* Task requirements
In this exercise, return the whole listing exactly, excluding any images.
** Given records follows **
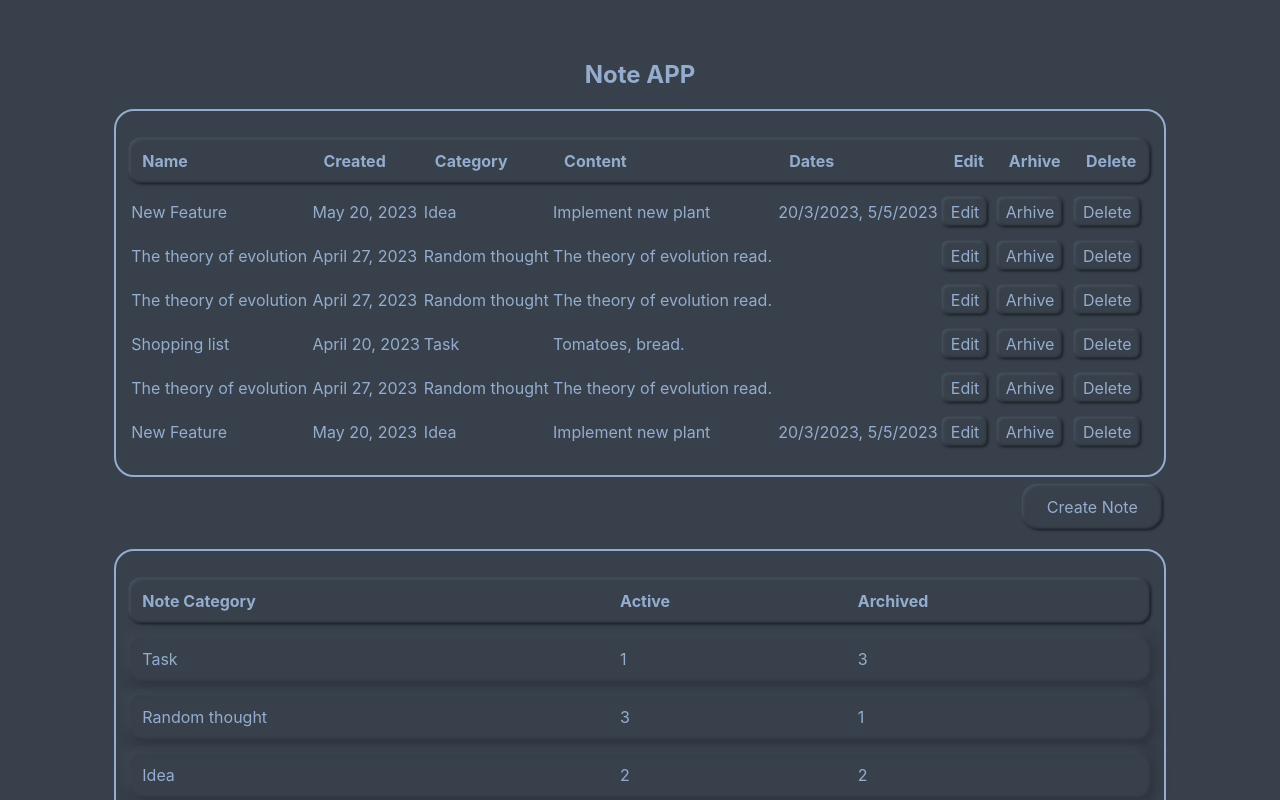
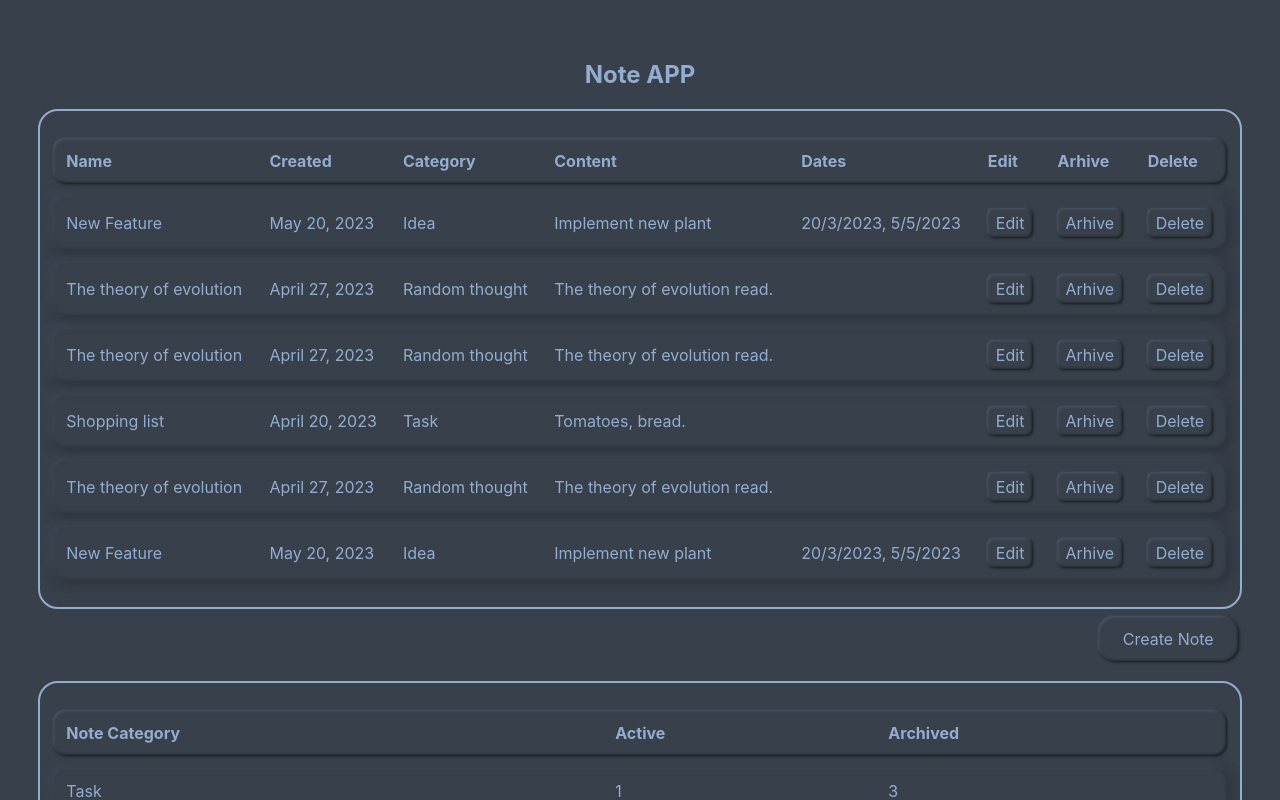
Before and after one commit to savchyndd/sync-chrono-react, a React (Create React App) app: page / in a window 1280 px wide. Shown: the top 800 px of the page. Built offline with nearby package versions, Linux system fonts and the light colour scheme.

Commit message:
fix table

```diff
--- a/src/component/common/TbodyItem/TbodyItem.tsx
+++ b/src/component/common/TbodyItem/TbodyItem.tsx
@@ -10,6 +10,8 @@ import {
 import { removeNote, toggleArhivedNote } from "../../../redux/notesSlice";
 import { useDispatch } from "react-redux";
 import EditModal from "../Modal/EditModal/EditModal";
+
+import "../Tbody/Tbody";
 
 type Props = {
   note: NoteTypeWhithId;
@@ -30,7 +32,7 @@ const TbodyItem: FC<Props> = ({ note }) => {
     dispatch(removeNote(note.id));
   };
   return (
-    <tr key={note.id}>
+    <tr key={note.id} className="table_row">
       <td>{note.name}</td>
       <td>{note.created}</td>
       <td>{note.category}</td>
--- a/src/utils/parseDate.ts
+++ b/src/utils/parseDate.ts
@@ -1,4 +1,4 @@
-import { regexForDates } from "../component/constants/regexForDate";
+import { regexForDates } from "../constants/regexForDate";
 import { formatingDate } from "./formatingDate";
 
 export const parseDate = (content: string, date?: string) => {
```
Also changed, not shown: src/constants/regexForDate.ts (renamed from src/component/constants/regexForDate.ts).
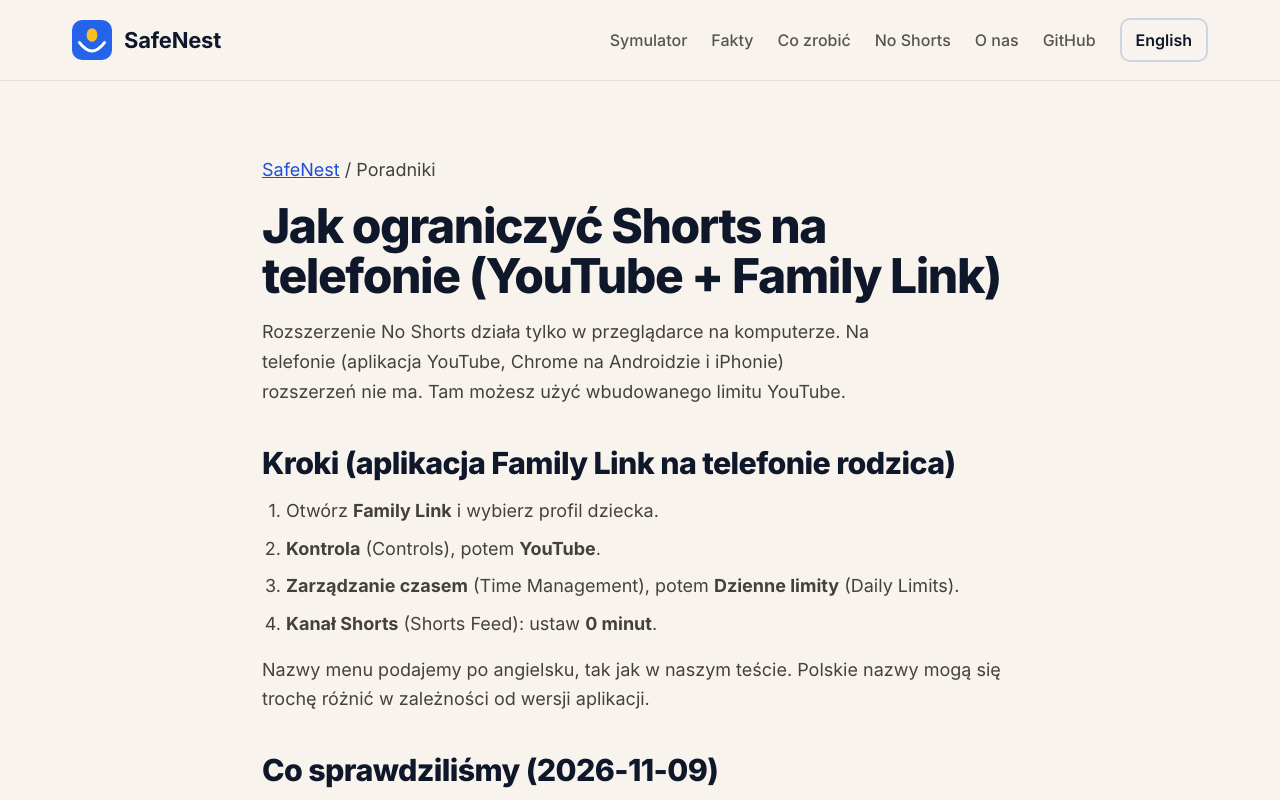
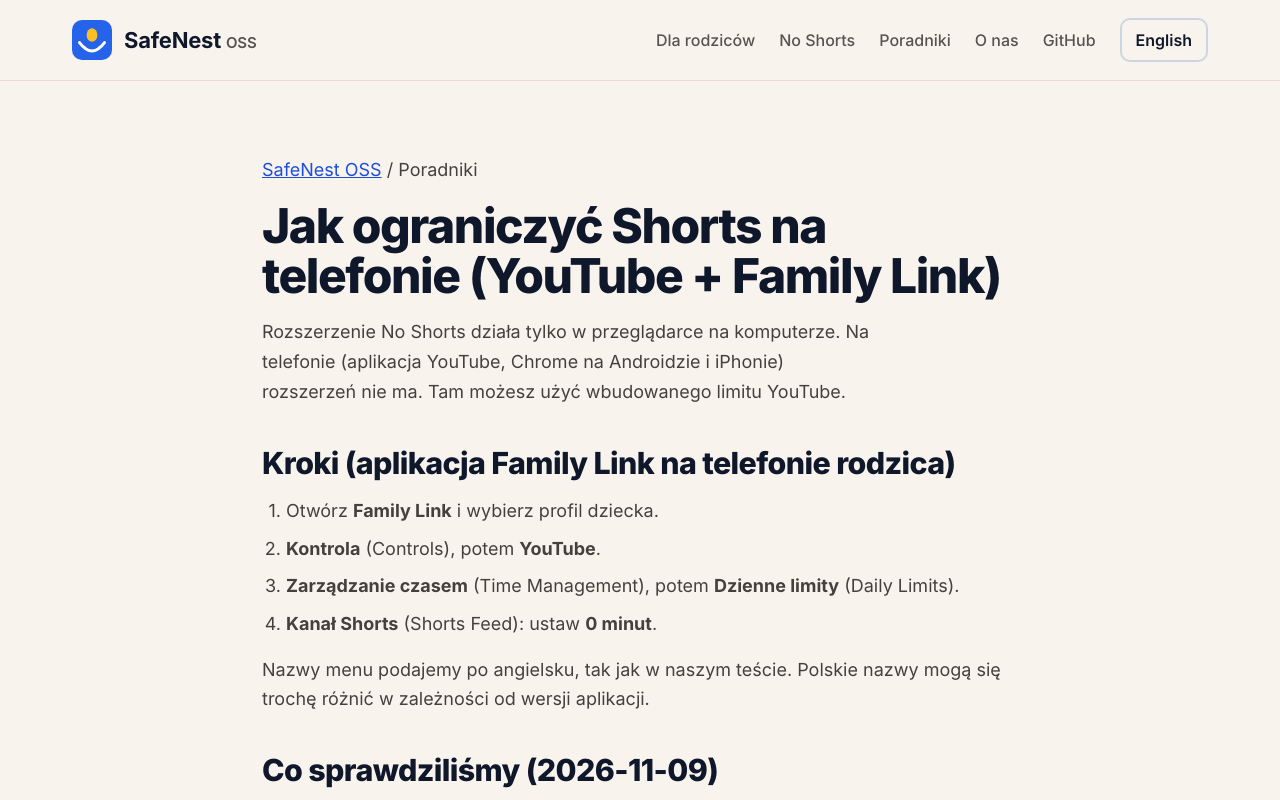
Before and after one commit to safenest-oss/safenest-oss.github.io, a plain HTML site: page pl/poradniki/limit-shorts-na-telefonie/index.html in a window 1280 px wide. Shown: the top 800 px of the page. Drawn offline with Linux system fonts and the light colour scheme.

Commit message:
fix: align Polish header with English (brand text, nav items)

```diff
--- a/pl/poradniki/limit-shorts-na-telefonie/index.html
+++ b/pl/poradniki/limit-shorts-na-telefonie/index.html
@@ -28,13 +28,13 @@
 <body>
 <a class="skip" href="#main">Przejdź do treści</a>
 <header class="site-header"><div class="wrap">
-<a class="brand" href="/pl/"><svg width="40" height="40" viewBox="0 0 48 48" role="img" aria-label="SafeNest"><rect width="48" height="48" rx="12" fill="#2563eb"/><ellipse cx="24" cy="18" rx="6.5" ry="8" fill="#fbbf24"/><path d="M9 27 Q24 47 39 27" fill="none" stroke="#ffffff" stroke-width="3.5" stroke-linecap="round"/><path d="M14 32 Q24 43 34 32" fill="none" stroke="#ffffff" stroke-width="3" stroke-linecap="round" opacity="0.7"/></svg><span>SafeNest</span></a>
-<nav class="nav" aria-label="Main"><a href="/pl/#symulator">Symulator</a><a href="/pl/#fakty">Fakty</a><a href="/pl/#dzialaj">Co zrobić</a><a href="/pl/no-shorts/">No Shorts</a><a href="/pl/o-nas/">O nas</a><a href="https://github.com/safenest-oss">GitHub</a><a class="lang" href="/guides/youtube-shorts-limit/" hreflang="en" lang="en">English</a></nav>
+<a class="brand" href="/pl/"><svg width="40" height="40" viewBox="0 0 48 48" role="img" aria-label="SafeNest"><rect width="48" height="48" rx="12" fill="#2563eb"/><ellipse cx="24" cy="18" rx="6.5" ry="8" fill="#fbbf24"/><path d="M9 27 Q24 47 39 27" fill="none" stroke="#ffffff" stroke-width="3.5" stroke-linecap="round"/><path d="M14 32 Q24 43 34 32" fill="none" stroke="#ffffff" stroke-width="3" stroke-linecap="round" opacity="0.7"/></svg><span>SafeNest <small>OSS</small></span></a>
+<nav class="nav" aria-label="Main"><a href="/pl/">Dla rodziców</a><a href="/pl/no-shorts/">No Shorts</a><a href="/pl/poradniki/limit-shorts-na-telefonie/">Poradniki</a><a href="/pl/o-nas/">O nas</a><a href="https://github.com/safenest-oss">GitHub</a><a class="lang" href="/guides/youtube-shorts-limit/" hreflang="en" lang="en">English</a></nav>
 </div></header>
 <main id="main">
 
 <div class="article"><div class="wrap">
-<p class="crumbs"><a href="/pl/">SafeNest</a> / Poradniki</p>
+<p class="crumbs"><a href="/pl/">SafeNest OSS</a> / Poradniki</p>
 <h1>Jak ograniczyć Shorts na telefonie (YouTube + Family Link)</h1>
 <p class="lead">Rozszerzenie No Shorts działa tylko w przeglądarce na komputerze. Na telefonie (aplikacja YouTube, Chrome na Androidzie i iPhonie) rozszerzeń nie ma. Tam możesz użyć wbudowanego limitu YouTube.</p>
 
```
Also changed, not shown: pl/index.html (+2 -2 lines), pl/no-shorts/index.html (+3 -3 lines), pl/o-nas/index.html (+3 -3 lines).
** End of Given records **
* Result
Before and after one commit to savchyndd/sync-chrono-react, a React (Create React App) app: page / in a window 1280 px wide. Shown: the top 800 px of the page. Built offline with nearby package versions, Linux system fonts and the light colour scheme.

Commit message:
fix table

```diff
--- a/src/component/common/TbodyItem/TbodyItem.tsx
+++ b/src/component/common/TbodyItem/TbodyItem.tsx
@@ -10,6 +10,8 @@ import {
 import { removeNote, toggleArhivedNote } from "../../../redux/notesSlice";
 import { useDispatch } from "react-redux";
 import EditModal from "../Modal/EditModal/EditModal";
+
+import "../Tbody/Tbody";
 
 type Props = {
   note: NoteTypeWhithId;
@@ -30,7 +32,7 @@ const TbodyItem: FC<Props> = ({ note }) => {
     dispatch(removeNote(note.id));
   };
   return (
-    <tr key={note.id}>
+    <tr key={note.id} className="table_row">
       <td>{note.name}</td>
       <td>{note.created}</td>
       <td>{note.category}</td>
--- a/src/utils/parseDate.ts
+++ b/src/utils/parseDate.ts
@@ -1,4 +1,4 @@
-import { regexForDates } from "../component/constants/regexForDate";
+import { regexForDates } from "../constants/regexForDate";
 import { formatingDate } from "./formatingDate";
 
 export const parseDate = (content: string, date?: string) => {
```
Also changed, not shown: src/constants/regexForDate.ts (renamed from src/component/constants/regexForDate.ts).
Before and after one commit to safenest-oss/safenest-oss.github.io, a plain HTML site: page pl/poradniki/limit-shorts-na-telefonie/index.html in a window 1280 px wide. Shown: the top 800 px of the page. Drawn offline with Linux system fonts and the light colour scheme.

Commit message:
fix: align Polish header with English (brand text, nav items)

```diff
--- a/pl/poradniki/limit-shorts-na-telefonie/index.html
+++ b/pl/poradniki/limit-shorts-na-telefonie/index.html
@@ -28,13 +28,13 @@
 <body>
 <a class="skip" href="#main">Przejdź do treści</a>
 <header class="site-header"><div class="wrap">
-<a class="brand" href="/pl/"><svg width="40" height="40" viewBox="0 0 48 48" role="img" aria-label="SafeNest"><rect width="48" height="48" rx="12" fill="#2563eb"/><ellipse cx="24" cy="18" rx="6.5" ry="8" fill="#fbbf24"/><path d="M9 27 Q24 47 39 27" fill="none" stroke="#ffffff" stroke-width="3.5" stroke-linecap="round"/><path d="M14 32 Q24 43 34 32" fill="none" stroke="#ffffff" stroke-width="3" stroke-linecap="round" opacity="0.7"/></svg><span>SafeNest</span></a>
-<nav class="nav" aria-label="Main"><a href="/pl/#symulator">Symulator</a><a href="/pl/#fakty">Fakty</a><a href="/pl/#dzialaj">Co zrobić</a><a href="/pl/no-shorts/">No Shorts</a><a href="/pl/o-nas/">O nas</a><a href="https://github.com/safenest-oss">GitHub</a><a class="lang" href="/guides/youtube-shorts-limit/" hreflang="en" lang="en">English</a></nav>
+<a class="brand" href="/pl/"><svg width="40" height="40" viewBox="0 0 48 48" role="img" aria-label="SafeNest"><rect width="48" height="48" rx="12" fill="#2563eb"/><ellipse cx="24" cy="18" rx="6.5" ry="8" fill="#fbbf24"/><path d="M9 27 Q24 47 39 27" fill="none" stroke="#ffffff" stroke-width="3.5" stroke-linecap="round"/><path d="M14 32 Q24 43 34 32" fill="none" stroke="#ffffff" stroke-width="3" stroke-linecap="round" opacity="0.7"/></svg><span>SafeNest <small>OSS</small></span></a>
+<nav class="nav" aria-label="Main"><a href="/pl/">Dla rodziców</a><a href="/pl/no-shorts/">No Shorts</a><a href="/pl/poradniki/limit-shorts-na-telefonie/">Poradniki</a><a href="/pl/o-nas/">O nas</a><a href="https://github.com/safenest-oss">GitHub</a><a class="lang" href="/guides/youtube-shorts-limit/" hreflang="en" lang="en">English</a></nav>
 </div></header>
 <main id="main">
 
 <div class="article"><div class="wrap">
-<p class="crumbs"><a href="/pl/">SafeNest</a> / Poradniki</p>
+<p class="crumbs"><a href="/pl/">SafeNest OSS</a> / Poradniki</p>
 <h1>Jak ograniczyć Shorts na telefonie (YouTube + Family Link)</h1>
 <p class="lead">Rozszerzenie No Shorts działa tylko w przeglądarce na komputerze. Na telefonie (aplikacja YouTube, Chrome na Androidzie i iPhonie) rozszerzeń nie ma. Tam możesz użyć wbudowanego limitu YouTube.</p>
 
```
Also changed, not shown: pl/index.html (+2 -2 lines), pl/no-shorts/index.html (+3 -3 lines), pl/o-nas/index.html (+3 -3 lines).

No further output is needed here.